Victor said...

FOX and radical talk radio have accomplished far, far, more than what the feared Communist "Fifth Columnists" could have even dreamed of!

Ken_L said...

If you are a white American, you are part of an enormously privileged section of the global population. You can tell yourself you deserve it by inventing all kinds of myths about your exceptionalism and unique virtue and being a light to the rest of the world and so on, but deep down you're not convinced. You know you're just lucky.

And you are terrified that "they" know it too, and they're gonna come and take all your nice stuff for themselves.

mlbxxxxxx said...

Fear really does seem like almost a necessary ingredient for conservatism. Or perhaps it is only an inevitability of the mindset. Even the "saner" conservatives, e.g., Andrew Sullivan, are prone to panic.

squiregeek said...

Scared of black men out of prison? Why were they there in the first place? Racial profiling? Why is it that blacks are disproportionately imprisoned? Could it be they're targeted?

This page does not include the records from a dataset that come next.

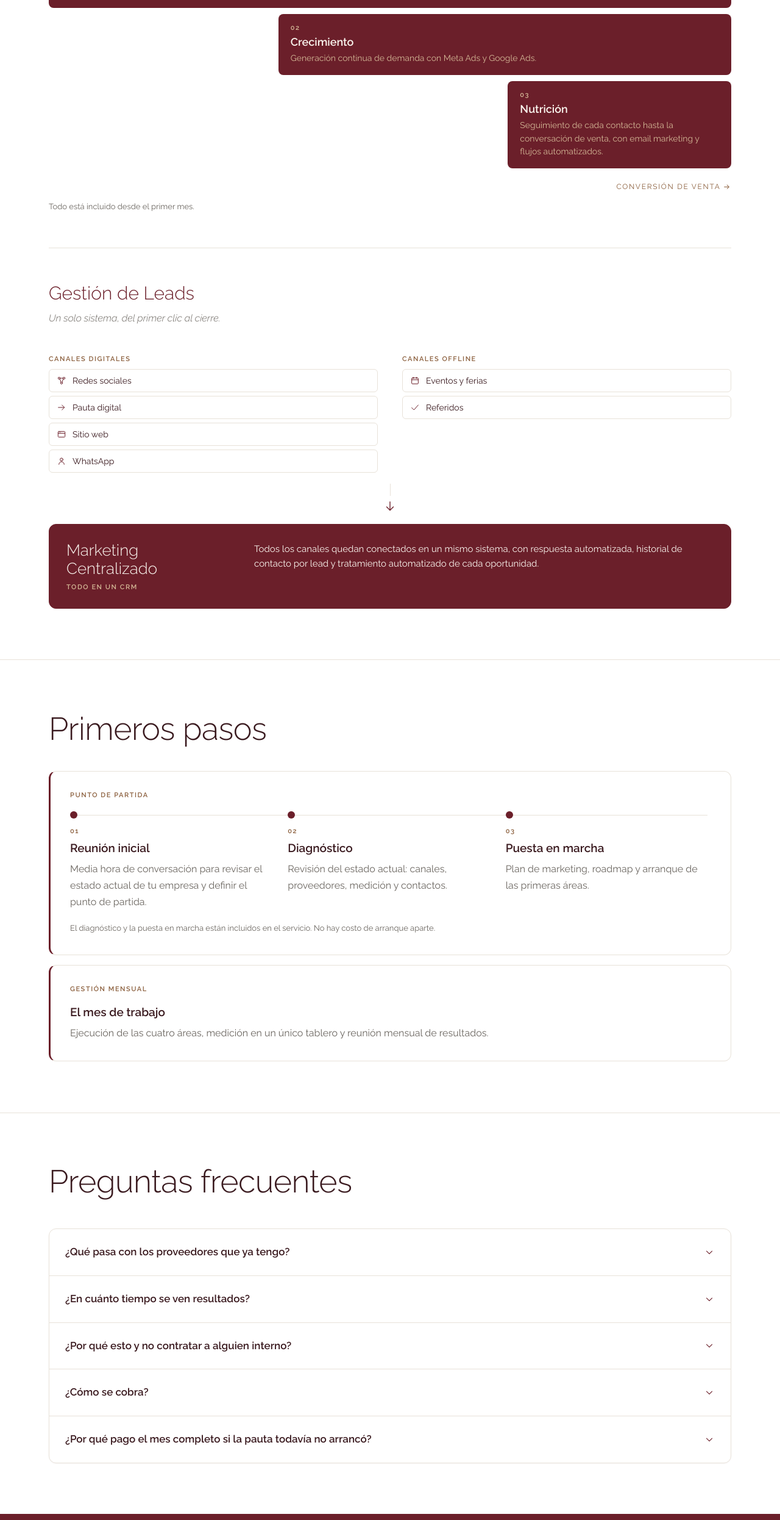
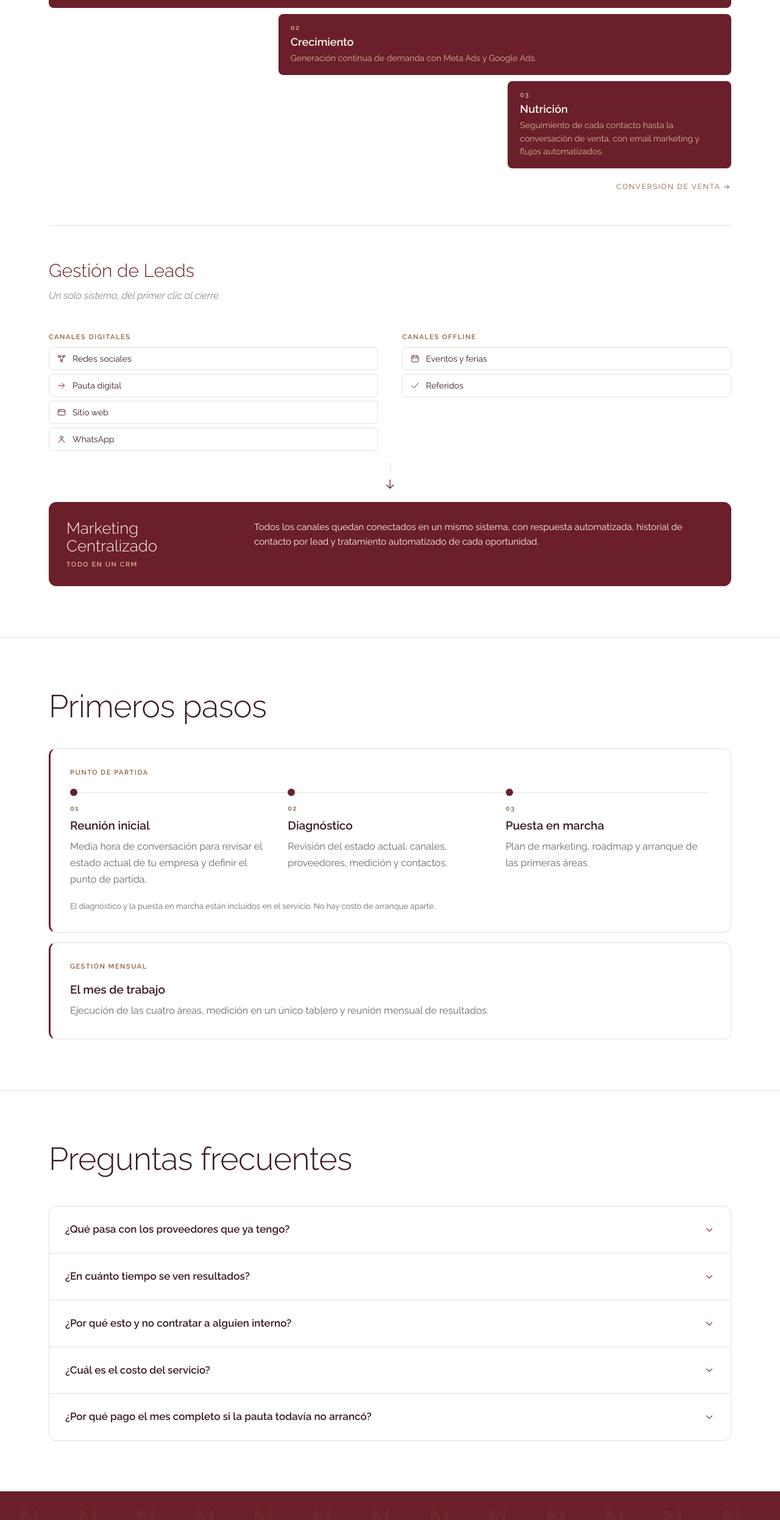
Before and after one commit to nerini-mkt/nerini-web, a React (Vite) app: page / in a window 1280 px wide. Shown: the part 3601-6093 px from the top of the page at 61% size. Built offline with nearby package versions, Linux system fonts and the light colour scheme.

Commit message:
Add files via upload

```diff
--- a/App.jsx
+++ b/App.jsx
@@ -479,11 +479,11 @@ const PREGUNTAS = [
   },
   {
     q: "¿Por qué esto y no contratar a alguien interno?",
-    a: "Una persona sola no cubre redes, pauta, sitio, email marketing y medición al mismo tiempo. Termina necesitando un diseñador y alguien de pauta. Acá contratás el área completa: la dirección, la ejecución de las cuatro áreas y el sistema que las conecta, con un solo interlocutor responsable por el resultado.",
+    a: "Un perfil interno cubre una parte del área, no el área completa. Redes, pauta, sitio, email marketing y medición son especialidades distintas, y en la práctica esa persona necesita proveedores adicionales para sostenerlas. El departamento incluye la dirección, la ejecución de las cuatro áreas y el sistema que las conecta, con un solo interlocutor responsable por el resultado.",
   },
   {
-    q: "¿Cómo se cobra?",
-    a: "Un fee mensual único, con todo el alcance incluido desde el primer mes. No hay planes ni módulos que se sumen, y no hay costo de arranque aparte. La inversión publicitaria va aparte del fee: la define y la paga tu empresa. El número está en la propuesta, que se envía después de la reunión inicial.",
+    q: "¿Cuál es el costo del servicio?",
+    a: "Un fee mensual único, con todo el alcance incluido desde el primer mes. No hay planes ni módulos que se sumen y no hay costo de arranque aparte. La inversión publicitaria va aparte del fee: la define y la paga tu empresa. El monto está en la propuesta, que se envía después de la reunión inicial.",
   },
   {
     q: "¿Por qué pago el mes completo si la pauta todavía no arrancó?",
@@ -530,7 +530,7 @@ function Preguntas() {
             </button>
             {abierto && (
               <div style={{ padding: "0 clamp(20px, 2.4vw, 26px) clamp(22px, 2.6vw, 28px)" }}>
-                <p style={{ fontSize: 16, color: C.grisTexto, lineHeight: 1.7, margin: 0, maxWidth: "46em" }}>{f.a}</p>
+                <p style={{ fontSize: 16, color: C.grisTexto, lineHeight: 1.7, margin: 0, maxWidth: "64em" }}>{f.a}</p>
               </div>
             )}
           </div>
@@ -815,8 +815,7 @@ export default function NeriniWeb() {
                 </div>
               ))}
             </div>
-            <div style={{ textAlign: "right", fontSize: 12, color: C.cueroTexto, letterSpacing: ".14em", textTransform: "uppercase", marginBottom: 16 }}>Conversión de venta →</div>
-            <p style={{ ...nota, marginBottom: 22 }}>Todo está incluido desde el primer mes.</p>
+            <div style={{ textAlign: "right", fontSize: 12, color: C.cueroTexto, letterSpacing: ".14em", textTransform: "uppercase", marginBottom: 22 }}>Conversión de venta →</div>
           </Reveal>
 
           <Reveal>
```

Assuming black men are dangerous is the definition of racism. Live with it.

Palli said...

I agree with all of this.

I want to add another fear though. I think the next rung up the Law Enforcement ladder has additional fear. DAs fear cops. The fear of retaliation while the fear of non-cooperation is a banal fear. DAs know what could be unleashed against them personally if they don't play the cop dance card.

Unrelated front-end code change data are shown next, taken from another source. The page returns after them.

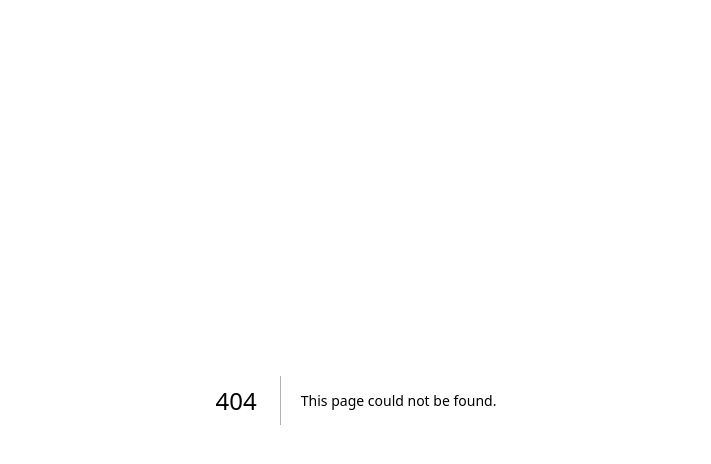
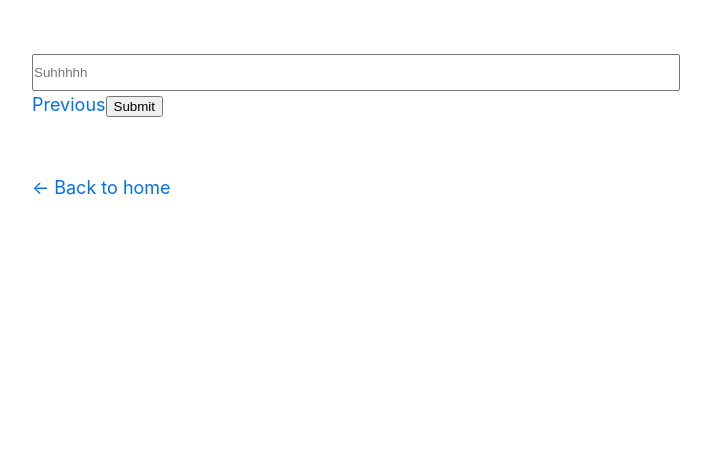
Before and after one commit to BrandtDavis/todo-app, a Next.js app in the folder client/: page /forms/addToDoItems in a window 1280 px wide. Before the commit this address had no page. Shown: the top 464 px of the page, without its empty margins (284-995 px from the left). Built offline with nearby package versions, Linux system fonts and the light colour scheme.

Commit message:
Add new form page

```diff
--- /dev/null
+++ b/client/pages/forms/addToDoItems.tsx
@@ -0,0 +1,17 @@
+import ToDoFormLayout from '../../components/layouts/toDoFormLayout';
+
+export default function AddToDoListItems(){
+    return (
+        <ToDoFormLayout>
+        <form action="">
+
+            <input type="text" placeholder="Suhhhhh" />
+
+            <a href="/forms/addToDoDetails">Previous</a>
+
+            <button type="submit">Submit</button>
+
+        </form>
+        </ToDoFormLayout>
+    )
+}
```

For so many prosecuting lawyers to make such convoluted decisions basically against the rules of law means more than racism. Powers That Be have the control of African Americans pretty well established, besides, what can they do? But cops, well cops have the guns & and much more.

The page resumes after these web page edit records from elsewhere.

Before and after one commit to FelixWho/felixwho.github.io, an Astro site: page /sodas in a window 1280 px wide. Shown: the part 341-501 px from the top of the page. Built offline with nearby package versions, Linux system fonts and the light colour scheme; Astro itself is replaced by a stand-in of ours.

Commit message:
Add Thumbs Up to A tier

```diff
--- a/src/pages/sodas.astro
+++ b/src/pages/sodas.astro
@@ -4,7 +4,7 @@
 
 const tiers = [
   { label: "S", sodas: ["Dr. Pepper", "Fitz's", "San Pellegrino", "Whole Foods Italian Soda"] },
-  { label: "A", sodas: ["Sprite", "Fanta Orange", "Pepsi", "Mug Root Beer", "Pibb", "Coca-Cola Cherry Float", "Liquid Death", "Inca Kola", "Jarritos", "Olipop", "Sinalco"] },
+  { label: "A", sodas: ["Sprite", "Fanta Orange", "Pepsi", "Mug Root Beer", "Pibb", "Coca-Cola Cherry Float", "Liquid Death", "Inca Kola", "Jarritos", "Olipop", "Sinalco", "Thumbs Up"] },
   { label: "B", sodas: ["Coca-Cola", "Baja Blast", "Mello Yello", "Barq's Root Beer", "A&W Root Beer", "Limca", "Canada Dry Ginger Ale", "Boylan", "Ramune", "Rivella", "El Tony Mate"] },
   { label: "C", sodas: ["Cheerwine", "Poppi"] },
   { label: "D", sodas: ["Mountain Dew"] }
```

Joey_Blau said...

In NYC I read stories of people getting beaten and robbed and old ladies getting their arms broken by a mugger.. and the predators are almost always black. Sometimes Hispanic but that is usually for drug crimes. Strong arm robberies and street level mugging are done by black kids.. and girls can be especially tough .. look out when they get out of schools.

Otoh attacks on LBGT are mostly white frat boys... when they are not punching out each other. Also crimes against property when they smash things up.

And then you have the biggest theives of all.. the bankers and they are almost always white!!

Dark Avenger said...

This was written 50 years ago:

Of course this term is pejorative, and it is meant to be; the paranoid style has a greater affinity for bad causes than good. But nothing really prevents a sound program or demand from being advocated in the paranoid style. Style has more to do with the way in which ideas are believed than with the truth or falsity of their content. I am interested here in getting at our political psychology through our political rhetoric. The paranoid style is an old and recurrent phenomenon in our public life which has been frequently linked with movements of suspicious discontent.

Here is Senator McCarthy, speaking in June 1951 about the parlous situation of the United States:

How can we account for our present situation unless we believe that men high in this government are concerting to deliver us to disaster? This must be the product of a great conspiracy on a scale so immense as to dwarf any previous such venture in the history of man. A conspiracy of infamy so black that, which it is finally exposed, its principals shall be forever deserving of the maledictions of all honest men. . . . What can be made of this unbroken series of decisions and acts contributing to the strategy of defeat? They cannot be attributed to incompetence. . . . The laws of probability would dictate that part of . . . [the] decisions would serve the country’s interest.

Now turn back fifty years to a manifesto signed in 1895 by a number of leaders of the Populist party:

As early as 1865–66 a conspiracy was entered into between the gold gamblers of Europe and America. . . . For nearly thirty years these conspirators have kept the people quarreling over less important matters while they have pursued with unrelenting zeal their one central purpose. . . . Every device of treachery, every resource of statecraft, and every artifice known to the secret cabals of the international gold ring are being used to deal a blow to the prosperity of the people and the financial and commercial independence of the country.